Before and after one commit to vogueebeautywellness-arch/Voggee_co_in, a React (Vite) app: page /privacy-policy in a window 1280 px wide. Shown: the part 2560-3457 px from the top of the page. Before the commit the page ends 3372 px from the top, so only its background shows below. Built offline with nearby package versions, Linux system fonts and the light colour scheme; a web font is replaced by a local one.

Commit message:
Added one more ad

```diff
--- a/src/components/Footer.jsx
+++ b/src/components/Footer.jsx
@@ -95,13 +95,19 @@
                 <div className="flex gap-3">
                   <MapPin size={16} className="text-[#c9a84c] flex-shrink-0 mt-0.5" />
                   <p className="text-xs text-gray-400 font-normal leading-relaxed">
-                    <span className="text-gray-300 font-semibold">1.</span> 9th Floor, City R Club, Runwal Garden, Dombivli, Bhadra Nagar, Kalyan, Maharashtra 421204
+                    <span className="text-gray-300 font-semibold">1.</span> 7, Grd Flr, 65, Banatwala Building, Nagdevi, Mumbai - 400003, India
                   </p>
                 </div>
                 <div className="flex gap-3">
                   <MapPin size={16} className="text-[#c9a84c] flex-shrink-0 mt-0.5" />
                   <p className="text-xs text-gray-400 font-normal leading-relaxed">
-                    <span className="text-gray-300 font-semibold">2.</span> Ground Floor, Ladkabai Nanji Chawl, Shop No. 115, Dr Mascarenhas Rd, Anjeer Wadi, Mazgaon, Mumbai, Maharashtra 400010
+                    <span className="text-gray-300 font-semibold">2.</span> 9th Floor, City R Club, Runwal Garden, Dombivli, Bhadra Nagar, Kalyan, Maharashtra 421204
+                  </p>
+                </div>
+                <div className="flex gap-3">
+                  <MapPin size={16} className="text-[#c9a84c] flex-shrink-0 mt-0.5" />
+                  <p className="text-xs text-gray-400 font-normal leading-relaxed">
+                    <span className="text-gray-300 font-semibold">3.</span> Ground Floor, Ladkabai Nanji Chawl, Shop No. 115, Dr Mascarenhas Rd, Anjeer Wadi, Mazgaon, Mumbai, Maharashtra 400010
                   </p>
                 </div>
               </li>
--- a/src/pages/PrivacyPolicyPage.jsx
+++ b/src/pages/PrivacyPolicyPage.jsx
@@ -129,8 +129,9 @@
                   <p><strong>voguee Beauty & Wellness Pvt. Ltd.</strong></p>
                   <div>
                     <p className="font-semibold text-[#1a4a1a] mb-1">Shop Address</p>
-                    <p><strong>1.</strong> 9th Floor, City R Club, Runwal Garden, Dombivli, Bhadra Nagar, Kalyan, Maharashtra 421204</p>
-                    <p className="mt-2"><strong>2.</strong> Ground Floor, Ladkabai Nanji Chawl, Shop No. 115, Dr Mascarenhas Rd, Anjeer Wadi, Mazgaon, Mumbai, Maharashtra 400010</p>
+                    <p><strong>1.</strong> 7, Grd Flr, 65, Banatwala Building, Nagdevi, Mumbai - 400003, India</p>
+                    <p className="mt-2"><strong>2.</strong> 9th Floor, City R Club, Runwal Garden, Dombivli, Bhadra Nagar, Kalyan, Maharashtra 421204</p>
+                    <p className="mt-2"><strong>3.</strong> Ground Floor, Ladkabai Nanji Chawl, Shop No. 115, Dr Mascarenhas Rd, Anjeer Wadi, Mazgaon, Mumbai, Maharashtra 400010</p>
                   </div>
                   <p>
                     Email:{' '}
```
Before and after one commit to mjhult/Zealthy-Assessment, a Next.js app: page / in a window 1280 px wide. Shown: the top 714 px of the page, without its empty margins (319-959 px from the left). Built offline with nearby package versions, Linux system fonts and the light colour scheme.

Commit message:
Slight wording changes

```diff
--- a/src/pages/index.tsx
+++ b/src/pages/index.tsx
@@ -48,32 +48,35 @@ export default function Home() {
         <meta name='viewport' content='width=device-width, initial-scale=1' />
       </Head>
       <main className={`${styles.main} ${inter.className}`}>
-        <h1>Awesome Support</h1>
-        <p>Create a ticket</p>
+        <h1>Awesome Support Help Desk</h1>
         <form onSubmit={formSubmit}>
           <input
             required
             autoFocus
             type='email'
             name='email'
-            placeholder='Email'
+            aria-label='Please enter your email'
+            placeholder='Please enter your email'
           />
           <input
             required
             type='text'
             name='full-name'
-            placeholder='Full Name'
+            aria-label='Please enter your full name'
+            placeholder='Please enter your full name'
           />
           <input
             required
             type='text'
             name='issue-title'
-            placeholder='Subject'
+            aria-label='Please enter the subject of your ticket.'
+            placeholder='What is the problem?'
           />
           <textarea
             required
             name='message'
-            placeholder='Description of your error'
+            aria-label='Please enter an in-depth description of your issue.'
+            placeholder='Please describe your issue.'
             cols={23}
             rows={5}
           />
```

Exercise: Where the word "Bhadra" occurs in a line of the records, copy that line.

Task output:
-                    <span className="text-gray-300 font-semibold">1.</span> 9th Floor, City R Club, Runwal Garden, Dombivli, Bhadra Nagar, Kalyan, Maharashtra 421204
+                    <span className="text-gray-300 font-semibold">2.</span> 9th Floor, City R Club, Runwal Garden, Dombivli, Bhadra Nagar, Kalyan, Maharashtra 421204
-                    <p><strong>1.</strong> 9th Floor, City R Club, Runwal Garden, Dombivli, Bhadra Nagar, Kalyan, Maharashtra 421204</p>
+                    <p className="mt-2"><strong>2.</strong> 9th Floor, City R Club, Runwal Garden, Dombivli, Bhadra Nagar, Kalyan, Maharashtra 421204</p>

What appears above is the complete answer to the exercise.